[[ INPUT DATA open ]]

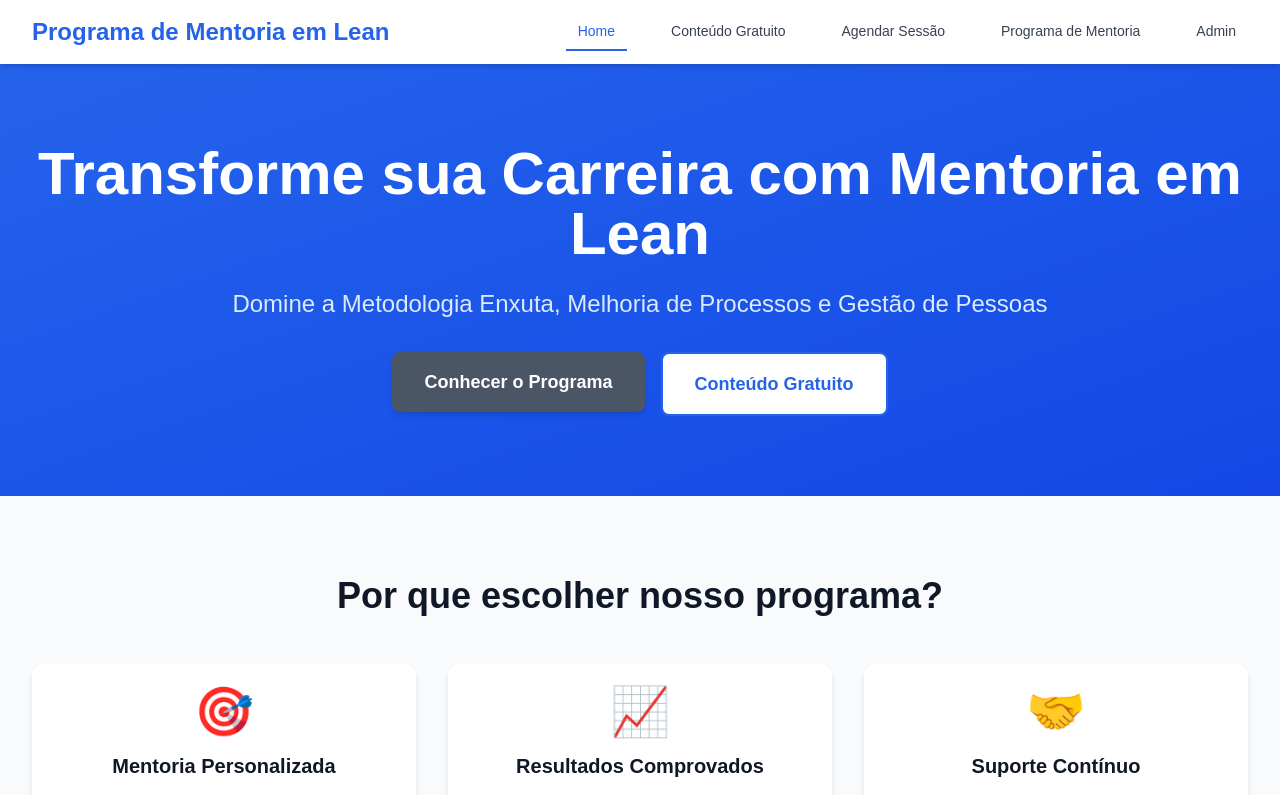
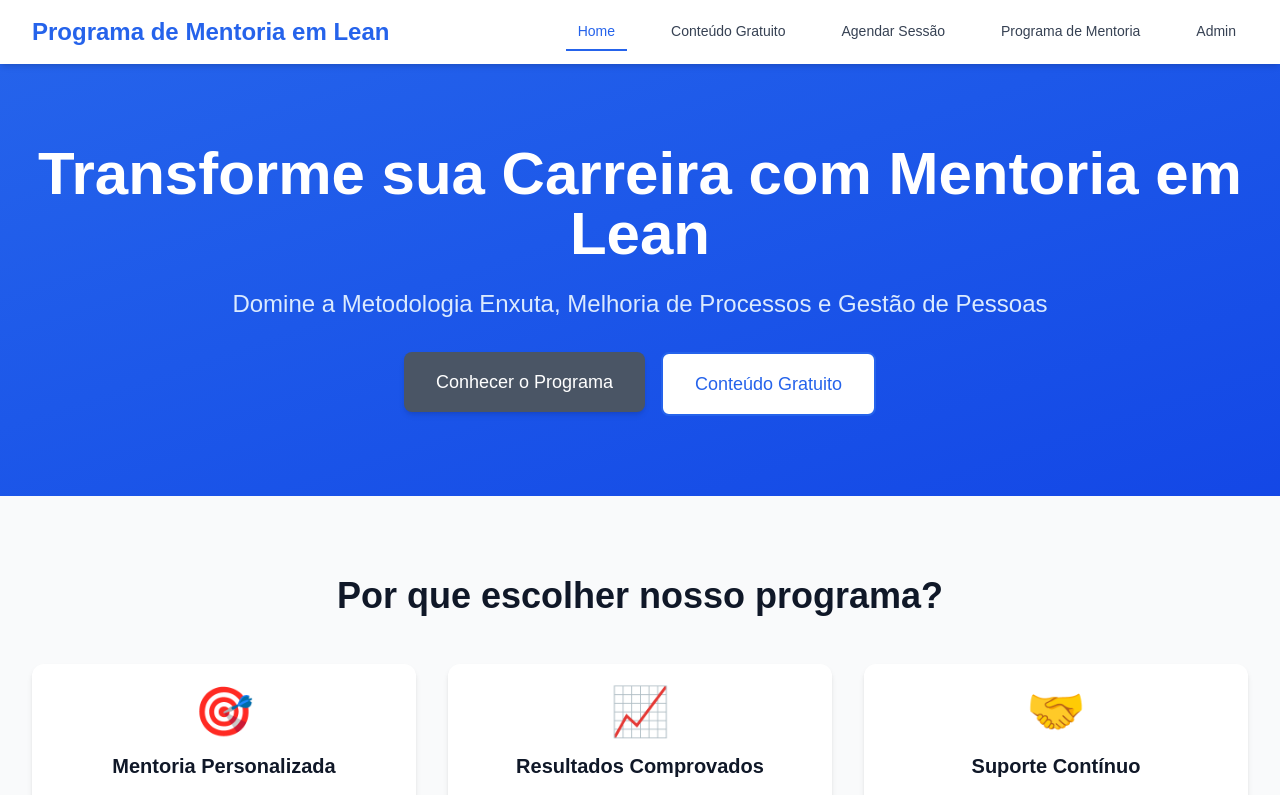
Before and after one commit to codebuilder0101/pro-mentorship-platform, a Next.js app: page / in a window 1280 px wide. Shown: the top 795 px of the page. Built offline with nearby package versions, Linux system fonts and the light colour scheme.

Commit message:
update button file
update button style

Co-Authored-By: Code Builder <19316211+codebuilder0101@users.noreply.github.com>
Co-Authored-By: devlinj678 <215385664+devlinj678@users.noreply.github.com>

```diff
--- a/components/ui/Button.tsx
+++ b/components/ui/Button.tsx
@@ -17,7 +17,7 @@ export default function Button({
   className = '',
   type = 'button',
 }: ButtonProps) {
-  const baseStyles = 'font-semibold rounded-lg transition-all duration-200 inline-flex items-center justify-center';
+  const baseStyles = 'rounded-lg transition-all duration-200 inline-flex items-center justify-center';
 
   const variants = {
     primary: 'bg-[#2563EB] hover:bg-blue-700 text-white shadow-md hover:shadow-lg',
```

[[ INPUT DATA closed ]]

Scan the listing above, and wherever a line holds the word "components", copy it.

→ **TASK SOLUTION**:
--- a/components/ui/Button.tsx
+++ b/components/ui/Button.tsx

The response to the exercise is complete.